Activity ::
The answer is every line of the records that holds the word "color", copied in full.

Records to process START

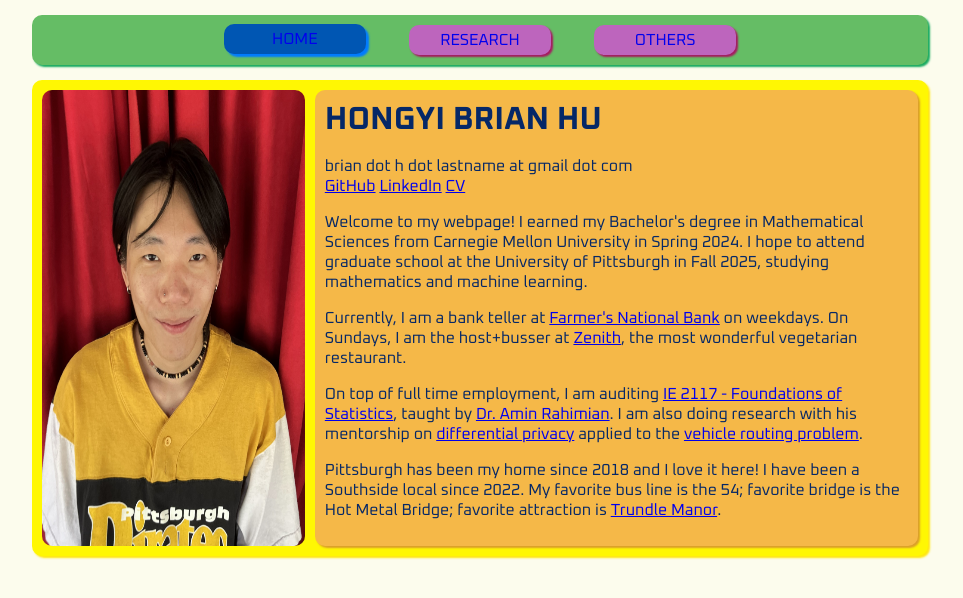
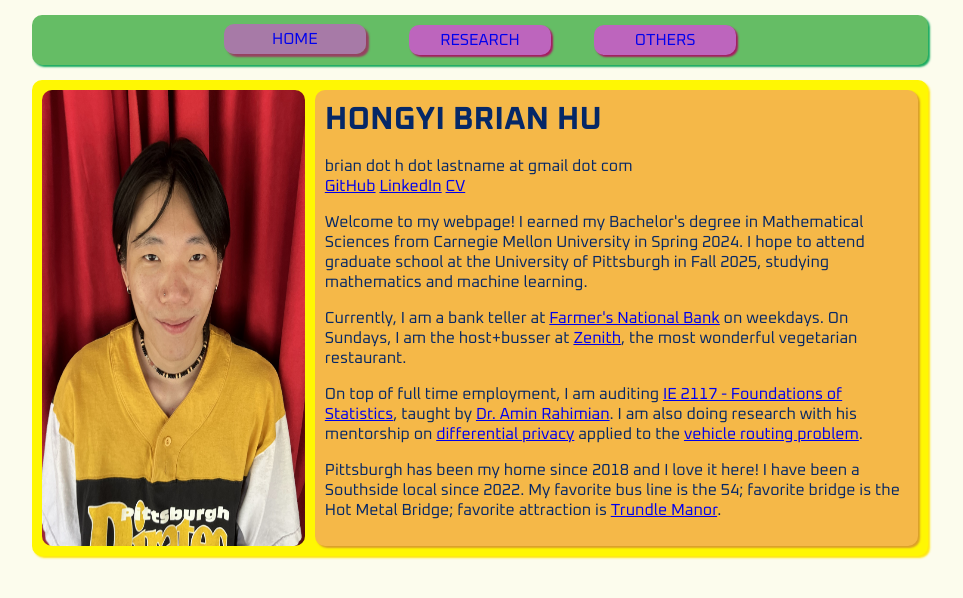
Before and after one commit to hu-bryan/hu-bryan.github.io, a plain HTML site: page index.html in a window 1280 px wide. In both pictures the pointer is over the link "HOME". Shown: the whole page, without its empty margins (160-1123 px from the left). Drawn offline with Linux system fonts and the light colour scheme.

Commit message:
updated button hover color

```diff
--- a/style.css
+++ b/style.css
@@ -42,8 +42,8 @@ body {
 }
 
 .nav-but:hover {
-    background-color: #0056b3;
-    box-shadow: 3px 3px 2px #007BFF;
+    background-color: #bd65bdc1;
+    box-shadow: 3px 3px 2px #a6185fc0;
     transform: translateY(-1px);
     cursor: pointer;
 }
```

Records to process END

Written reply ::
updated button hover color
-    background-color: #0056b3;
+    background-color: #bd65bdc1;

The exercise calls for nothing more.